What you need to do: Check each line of the material below for "auto", then copy the ones that contain it.

Record excerpts:
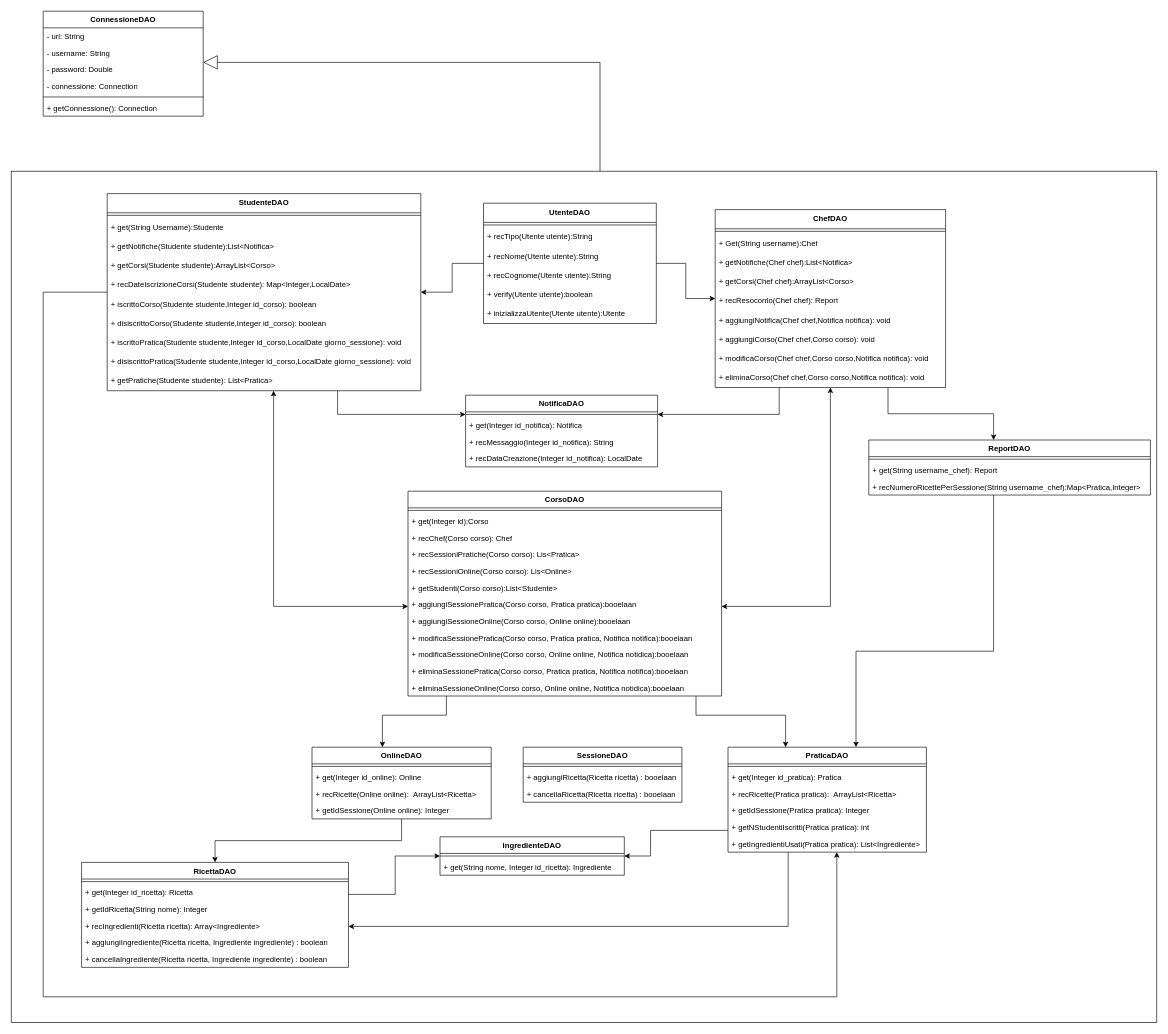
MetisWastaken/UninaFoodLab keeps this draw.io diagram as page "dao" (2 of 3) of obj/uml/UML1.drawio. Above is the earlier version. Source tidied: cells renumbered, new cells numbered last; positions are measured from the earlier drawing's top-left corner, leaving out a move shared by most shapes. Both pictures are drawn from the tidied source at 64%, with x=0, y=0 at pixel (11, 11).
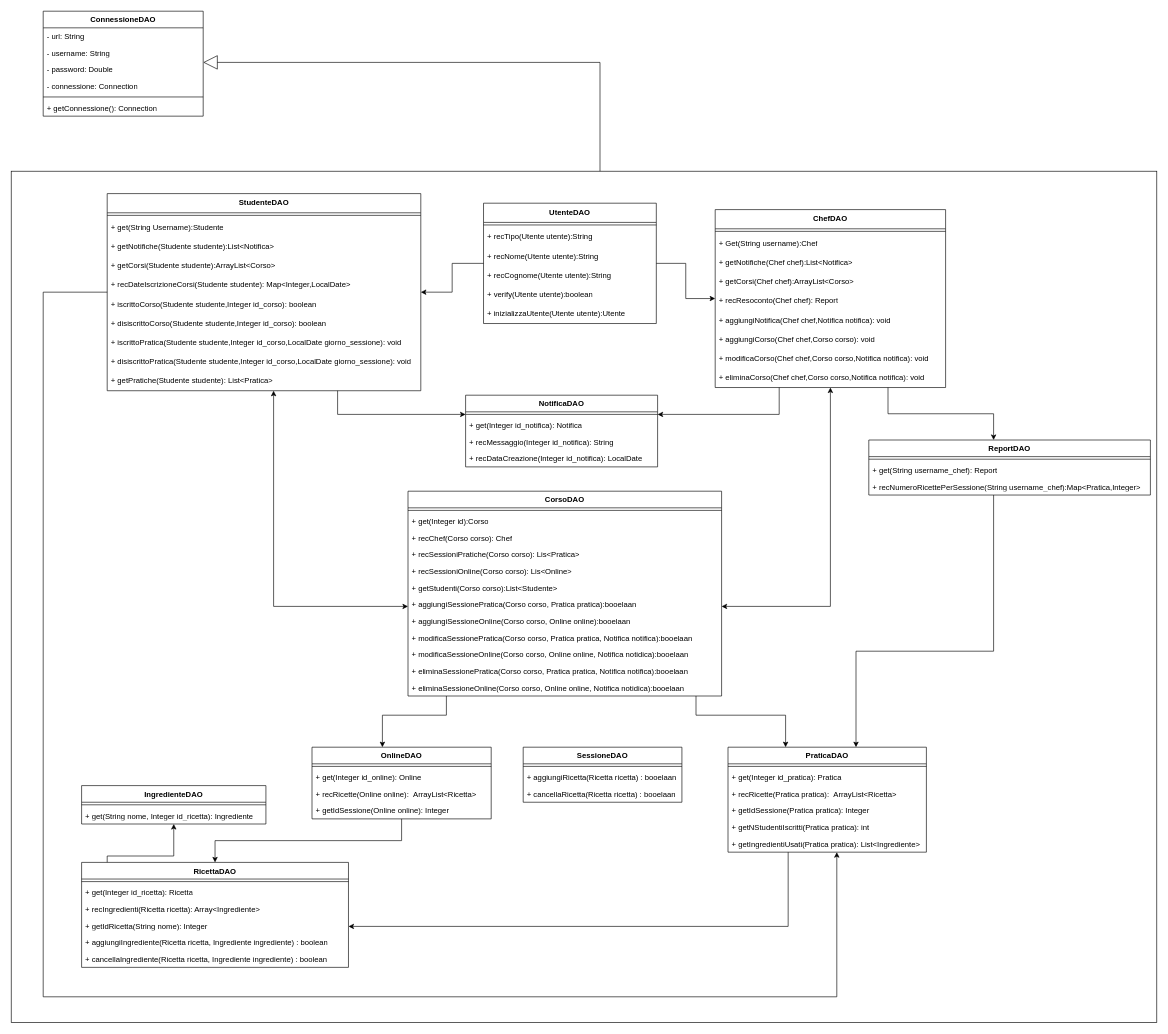
Above is the later version.

Unchanged cells that the change refers to:
```xml
<mxCell id="12" value="RicettaDAO" style="swimlane;align=center;verticalAlign=top;horizontal=1;startSize=26;whiteSpace=wrap;html=1;" parent="1" vertex="1">
  <mxGeometry x="110" y="1330" width="417" height="164" as="geometry" />
</mxCell>
<mxCell id="34" value="PraticaDAO" style="swimlane;align=center;verticalAlign=top;horizontal=1;startSize=26;whiteSpace=wrap;html=1;" parent="1" vertex="1">
  <mxGeometry x="1120" y="1150" width="310" height="164" as="geometry" />
</mxCell>
```

The edit, as a diff of the source:
```diff
@@
     <mxCell id="11" style="edgeStyle=orthogonalEdgeStyle;rounded=0;jettySize=auto;html=1;" parent="1" edge="1" source="12" target="29">
       <mxGeometry relative="1" as="geometry">
         <Array as="points">
-          <mxPoint x="600" y="1380" />
-          <mxPoint x="600" y="1320" />
+          <mxPoint x="150" y="1320" />
         </Array>
       </mxGeometry>
     </mxCell>
@@
+    <mxCell id="16" value="+ recIngredienti(Ricetta ricetta): Array&amp;lt;Ingrediente&amp;gt;" style="text;strokeColor=none;fillColor=none;align=left;verticalAlign=top;spacingLeft=4;spacingRight=4;overflow=hidden;whiteSpace=wrap;html=1;" parent="12" vertex="1">
+      <mxGeometry y="60" width="417" height="26" as="geometry" />
+    </mxCell>
     <mxCell id="15" value="+ getIdRicetta(String nome): Integer&amp;nbsp;" style="text;strokeColor=none;fillColor=none;align=left;verticalAlign=top;spacingLeft=4;spacingRight=4;overflow=hidden;whiteSpace=wrap;html=1;" parent="12" vertex="1">
-      <mxGeometry y="60" width="417" height="26" as="geometry" />
+      <mxGeometry y="86" width="417" height="26" as="geometry" />
     </mxCell>
-    <mxCell id="16" value="+ recIngredienti(Ricetta ricetta): Array&amp;lt;Ingrediente&amp;gt;" style="text;strokeColor=none;fillColor=none;align=left;verticalAlign=top;spacingLeft=4;spacingRight=4;overflow=hidden;whiteSpace=wrap;html=1;" parent="12" vertex="1">
-      <mxGeometry y="86" width="417" height="26" as="geometry" />
-    </mxCell>
@@
     <mxCell id="29" value="IngredienteDAO" style="swimlane;align=center;verticalAlign=top;horizontal=1;startSize=26;whiteSpace=wrap;html=1;" parent="1" vertex="1">
-      <mxGeometry x="670" y="1290" width="288" height="60" as="geometry" />
+      <mxGeometry x="110" y="1210" width="288" height="60" as="geometry" />
     </mxCell>
@@
-    <mxCell id="33" style="edgeStyle=orthogonalEdgeStyle;rounded=0;jettySize=auto;html=1;" parent="1" edge="1" source="34" target="29">
-      <mxGeometry relative="1" as="geometry">
-        <Array as="points">
-          <mxPoint x="999" y="1280" />
-          <mxPoint x="999" y="1320" />
-        </Array>
-      </mxGeometry>
-    </mxCell>
```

Answer area:
     <mxCell id="11" style="edgeStyle=orthogonalEdgeStyle;rounded=0;jettySize=auto;html=1;" parent="1" edge="1" source="12" target="29">
-    <mxCell id="33" style="edgeStyle=orthogonalEdgeStyle;rounded=0;jettySize=auto;html=1;" parent="1" edge="1" source="34" target="29">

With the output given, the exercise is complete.